You really get into trouble when you say the following, though:
These days you’re a hero when you take that pitch that’s 1/8th of an inch off the plate and draw your walk, even though a mere ground ball to the right side of the infield would have driven in that runner from third base with less than two outs.
I’m not sure if you’re aware, Bob, but not making an out is the most important thing that you can do at the plate. If you don’t get out, and the guy behind you doesn’t get out, and things keep piling on from there, than you get to keep batting indefinitely. Furthermore, that ground ball isn’t going to score a run most of the time. Fielders at the major league level are adept at checking the runner at third before going to first, and a home run — which you appear to hate for not being playable — is an even better option.
We do find some common ground when you mention possible alterations to the game. I, too, would like more balls in play. I, too, want to see players beat the shift. I, too, miss the days when starters would routinely throw 200+ innings. It was fun. The problem is that all of these changes occurred because people smarter than you or I realized it gave them a better chance to win a baseball game. You complain that teams are treating every game like its game seven of the World Series, doing whatever it takes to win. Is trying to win every game a bad thing?
You advocate for new ideas about how to liven up the sport, but hate the idea of relievers starting the game as “openers”.
You bemoan the lack of hit-and-runs and complain about the shift while begging teams to do things that help them win games.
You point out that attendance at games is an issue without reviewing television ratings or pointing out that ticket prices have far outpaced the cost of inflation.
You have an alarming grasp of baseball statistics for someone who seems to hate them.
What if the league allowed players to show some emotion on the field instead of telling them to “not show anyone up” when they’ve just blasted a ball 450-feet?
What if the league allowed fans to share content of games with their friends and followers on social media instead of seeking temporary bans and preventing dialogue?
What if members of the national media focused on teams in more than four cities and tried to help grow the game instead of undercutting it?

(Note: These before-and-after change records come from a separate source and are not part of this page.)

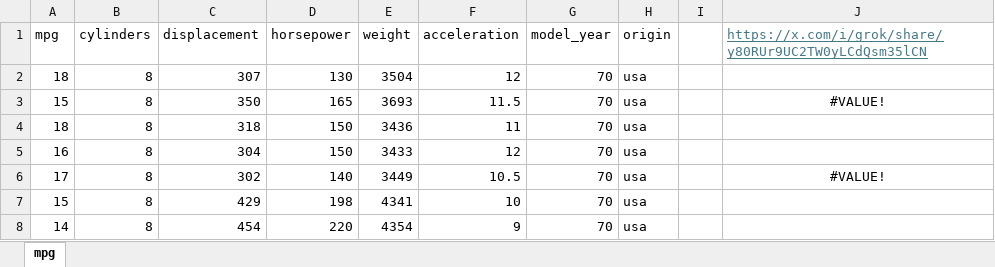
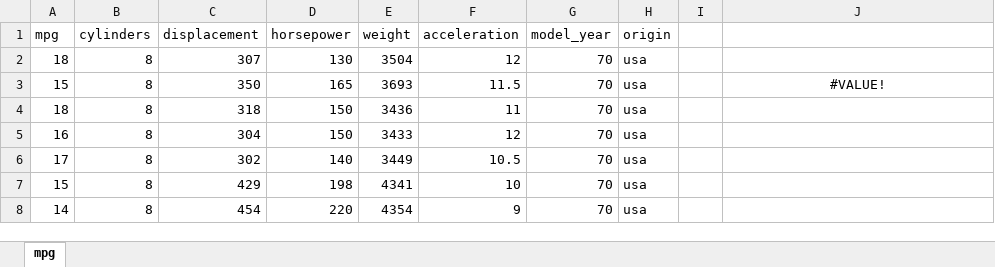
Before and after one commit to stringfestdata/ready-to-go-python-in-excel-use-cases, an Excel workbook: 12-jitterplot/12-jitterplot.xlsx, sheet mpg, drawn as a sheet; only a part is shown; values as stored, in another font and other column widths than the file's, no borders; charts and pictures and table styles not drawn; the diff names each change by its address in the sheet, - before the commit and + after, or states it on an @@ line.

```diff
--- a/12-jitterplot/12-jitterplot.xlsx (sheet mpg)
+++ b/12-jitterplot/12-jitterplot.xlsx (sheet mpg)
-J1: https://x.com/i/grok/share/y80RUr9UC2TW0yLCdQsm35lCN
+J1: (empty)
-J6: #VALUE!
+J6: (empty)
```
Also changed, not shown: charts or pictures, 10-conditionally-formatted-plots/10-conditionally-format-plots-solution.xlsx, 10-conditionally-formatted-plots/10-conditionally-format-plots.xlsx, 17 other files.
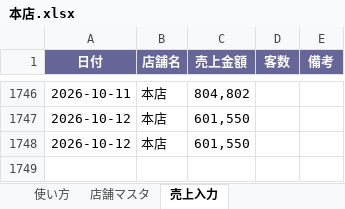
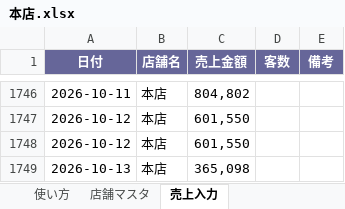
Before and after one commit to bossbossec-coder/bigboss-special-page, an Excel workbook: dashboard/data/incoming/本店.xlsx, sheet 売上入力, drawn as a sheet; only a part is shown, gaps mark what is left out; values as stored, in another font and other column widths than the file's, no borders; the diff names each change by its address in the sheet, - before the commit and + after, or states it on an @@ line.

Commit message:
売上データ追加: 本店.xlsx

```diff
--- a/dashboard/data/incoming/本店.xlsx (sheet 売上入力)
+++ b/dashboard/data/incoming/本店.xlsx (sheet 売上入力)
+row 1749: 2026-10-13 | 本店 | 365,098
```
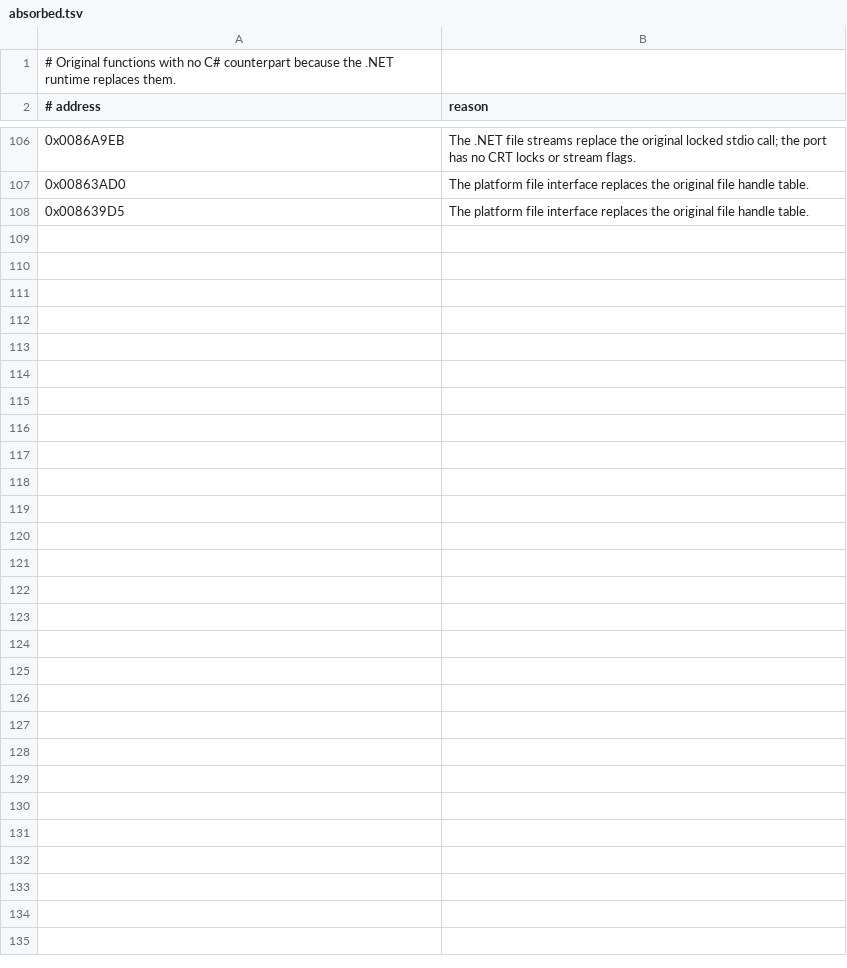
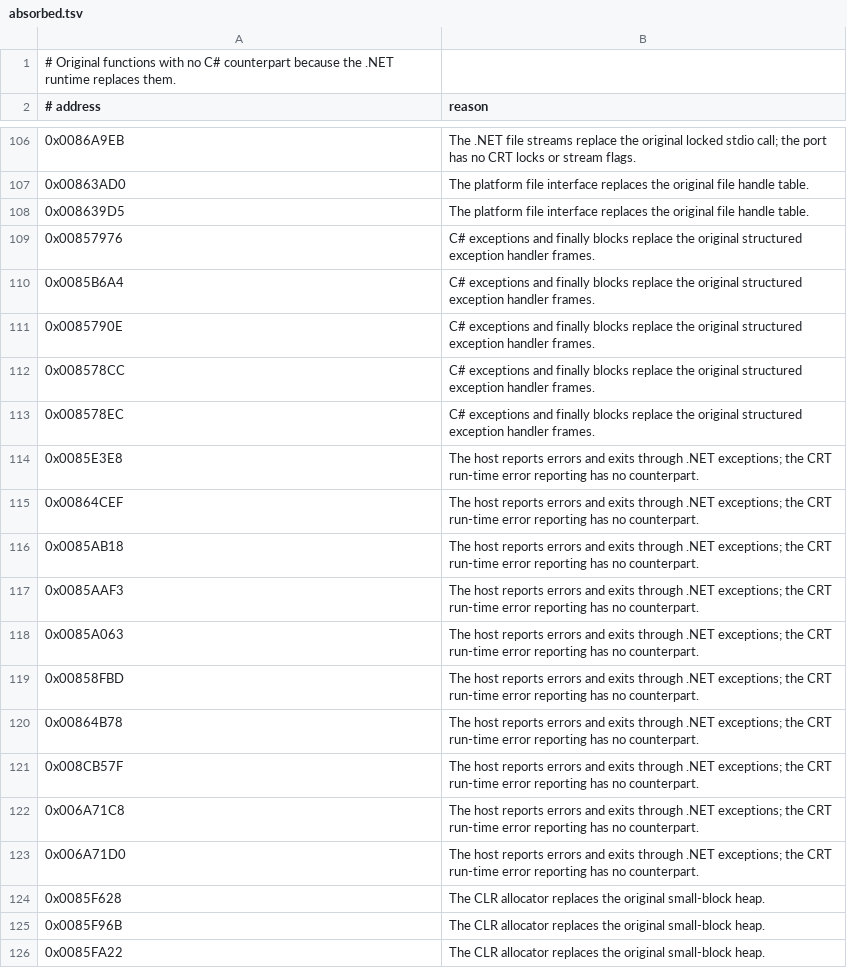
Before and after one commit to MorenoLand/Moreno.PSOBB, a TSV file: src2/absorbed.tsv, drawn as a sheet; only a part is shown, gaps mark what is left out; the diff covers the shown part only.

Commit message:
Absorb 32 CRT exception, heap, security, locale and start-up routines
Groups, each with its reason: SEH frame and unwind routines (C# exceptions replace them), run-time error reporting and exit routines, the small-block heap (CLR allocator), the stack cookie check, the locale initializers (CLR culture data), command-line and environment setup, the Pentium FDIV startup probe and the file handle table allocation. Verified by reading the bodies of __abnormal_termination, __except_handler3, _report_failure, ___sbh_find_block, ___security_init_cookie, ___init_time, _parse_cmdline and _copy_environ. coverage.py exits 0 with 138 absorbed functions and 4.942 percent of bytes.

```diff
--- a/src2/absorbed.tsv
+++ b/src2/absorbed.tsv
@@ -108 +108,19 @@
 0x008639D5	The platform file interface replaces the original file handle table.
+0x00857976	C# exceptions and finally blocks replace the original structured exception handler frames.
+0x0085B6A4	C# exceptions and finally blocks replace the original structured exception handler frames.
+0x0085790E	C# exceptions and finally blocks replace the original structured exception handler frames.
+0x008578CC	C# exceptions and finally blocks replace the original structured exception handler frames.
+0x008578EC	C# exceptions and finally blocks replace the original structured exception handler frames.
+0x0085E3E8	The host reports errors and exits through .NET exceptions; the CRT run-time error reporting has no counterpart.
+0x00864CEF	The host reports errors and exits through .NET exceptions; the CRT run-time error reporting has no counterpart.
+0x0085AB18	The host reports errors and exits through .NET exceptions; the CRT run-time error reporting has no counterpart.
+0x0085AAF3	The host reports errors and exits through .NET exceptions; the CRT run-time error reporting has no counterpart.
+0x0085A063	The host reports errors and exits through .NET exceptions; the CRT run-time error reporting has no counterpart.
+0x00858FBD	The host reports errors and exits through .NET exceptions; the CRT run-time error reporting has no counterpart.
+0x00864B78	The host reports errors and exits through .NET exceptions; the CRT run-time error reporting has no counterpart.
+0x008CB57F	The host reports errors and exits through .NET exceptions; the CRT run-time error reporting has no counterpart.
+0x006A71C8	The host reports errors and exits through .NET exceptions; the CRT run-time error reporting has no counterpart.
+0x006A71D0	The host reports errors and exits through .NET exceptions; the CRT run-time error reporting has no counterpart.
+0x0085F628	The CLR allocator replaces the original small-block heap.
+0x0085F96B	The CLR allocator replaces the original small-block heap.
+0x0085FA22	The CLR allocator replaces the original small-block heap.
```
Also changed, not shown: 14 added rows elsewhere in this file.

Just admit it, Bob: You hate today’s baseball. If you don’t want to watch teams do the things that give them the best chance to win, then move on.
Ripping the game apart on a national platform because you don’t understand it anymore isn’t acceptable. Change is hard. You’ve seen a lot of it since 1986, but it’s still 90-feet to first base and neither of us can hit a curveball. The game is different, but that’s a direct result of teams understanding it better than we do. You can’t fault them for that. If you have constructive criticism as to how we might alter the game to make it more exciting, then we will listen. Publishing an article that compares hitters to beer-league softball players in a season when there are more home runs than ever just isn’t a compelling or entertaining argument.
Again: who is your favorite player of all-time? To what, exactly, would you like to take the game back? It’s hard to understand your dissatisfaction without understanding what you would prefer the game to be.